She went on: "In the closing paragraphs of the report, the claimant was mentioned.
"Mr Matthews made the claim that Mr Harrison-Allan had been partly to blame for the problems.
"He then added that Mr Harrison-Allan 'has been bankrupt a few times'. He went on to say that Mr Harrison-Allan had 'walked away scot-free' while the new owners of the club suffered abuse from fans on account of the club's troubles."
Harrison-Allan had complained, and Newsquest Media (Southern) had agreed to settle the matter by making the statement in open court, and had previously published an apology, Kirby said.

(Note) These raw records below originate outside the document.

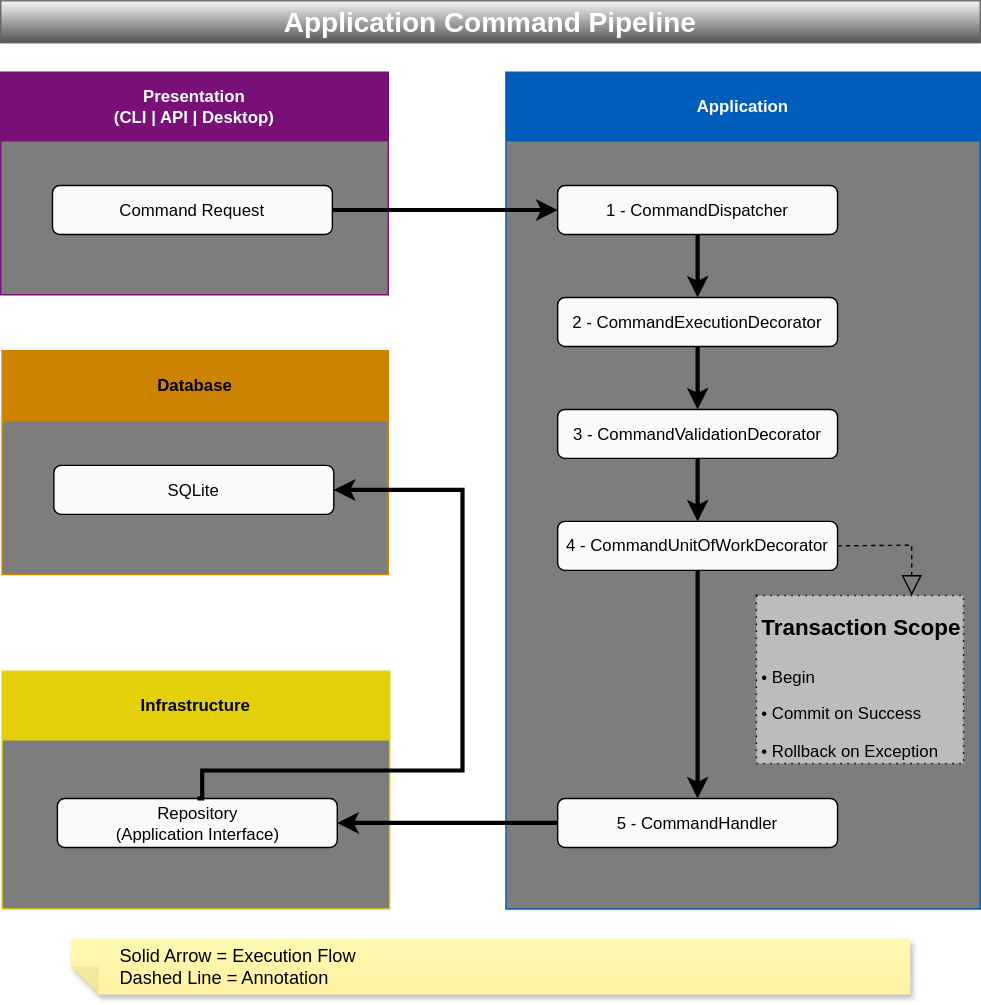
Earlier version of the draw.io export docs/application/application-command-pipeline.svg (sergio-lopes-developer/whoami). Source tidied: cells renumbered, new cells last; positions are measured from the earlier drawing's top-left corner, leaving out a move shared by most shapes.
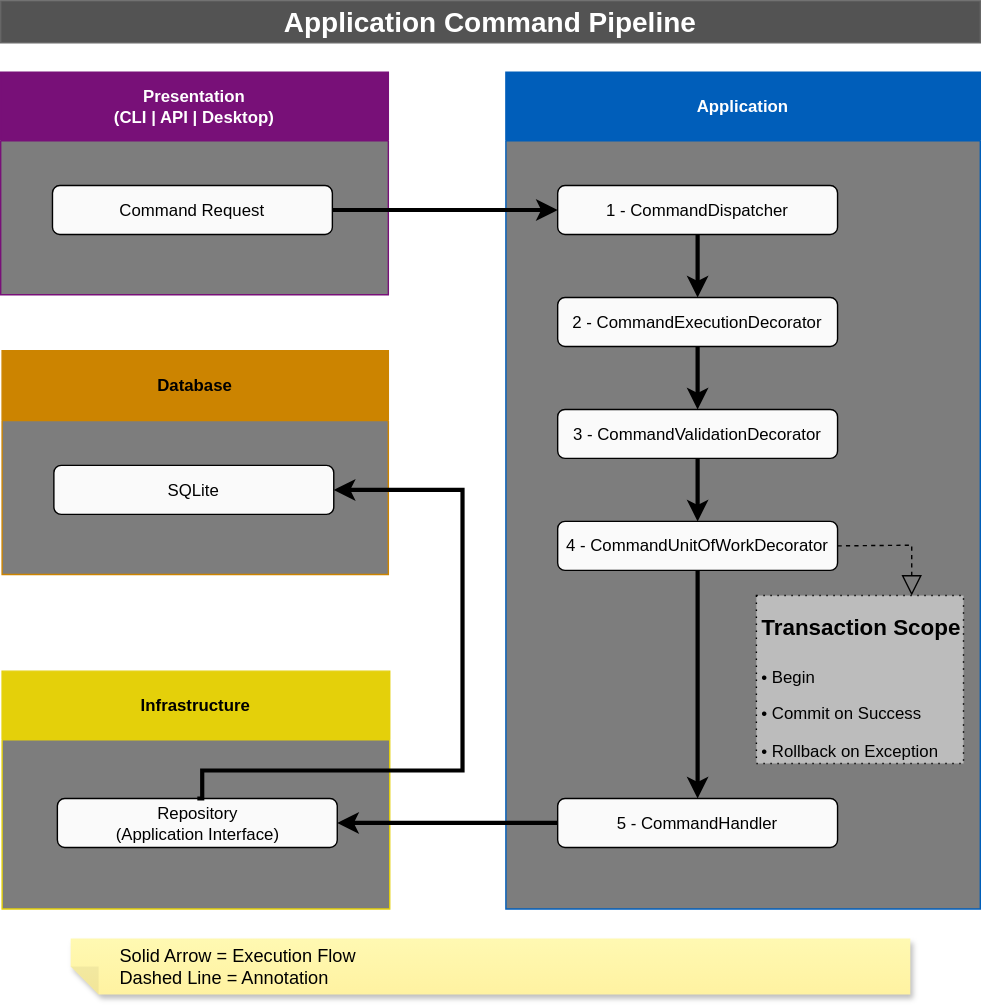
After the change.

Commit message:
docs: remove diagram title background gradients

The edit, as a diff of the source:
```diff
@@ -60,7 +60,7 @@
     <mxCell id="19" style="edgeStyle=orthogonalEdgeStyle;rounded=0;jettySize=auto;html=1;entryX=1;entryY=0.5;entryDx=0;entryDy=0;strokeWidth=3;strokeColor=light-dark(#000000,#FFFFFF);" parent="1" edge="1" source="13" target="17">
       <mxGeometry relative="1" as="geometry" />
     </mxCell>
-    <mxCell id="20" value="&lt;font style=&quot;color: light-dark(rgb(255, 255, 255), rgb(255, 255, 255));&quot;&gt;Application Command Pipeline&lt;/font&gt;" style="text;html=1;whiteSpace=wrap;strokeColor=#666666;fillColor=#f5f5f5;align=center;verticalAlign=middle;rounded=0;fontSize=20;fontStyle=1;fillStyle=solid;gradientColor=light-dark(#535353,#535353);fontColor=light-dark(#FFFFFF,#FFFFFF);" parent="1" vertex="1">
+    <mxCell id="20" value="&lt;font style=&quot;color: light-dark(rgb(255, 255, 255), rgb(255, 255, 255));&quot;&gt;Application Command Pipeline&lt;/font&gt;" style="text;html=1;whiteSpace=wrap;strokeColor=#666666;fillColor=light-dark(#535353,#535353);align=center;verticalAlign=middle;rounded=0;fontSize=20;fontStyle=1;fillStyle=solid;gradientColor=none;fontColor=light-dark(#FFFFFF,#FFFFFF);gradientDirection=radial;" parent="1" vertex="1">
       <mxGeometry width="700" height="30" as="geometry" />
     </mxCell>
     <mxCell id="21" value="Database" style="swimlane;whiteSpace=wrap;html=1;fillColor=light-dark(#CC8400,#CC8400);strokeColor=light-dark(#CC8400,#CC8400);startSize=50;fontColor=light-dark(#000000,#000000);swimlaneFillColor=light-dark(#7D7D7D,#7D7D7D);gradientColor=none;fillStyle=solid;" parent="1" vertex="1">
```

She added: "We, the publisher, fully accept that the claim that Mr Harrison-Allan has been bankrupt is untrue. He has never been made bankrupt.
"It was an oversight that the claim was not checked and we apology sincerely to Mr Harrison-Allan for the embarrassment and distress cased by our mistake.
"We also accept that the claimant invested large sums in Salisbury City FC and lost a good deal of it. In that financial context, Mr Harrison-Allan did not get away 'scot-free' and we would like to set the record straight in that regard."
Solicitor Duncan Lamont, for Harrison-Allan, said that with the public apology and his costs paid, his client was content to let the matter rest.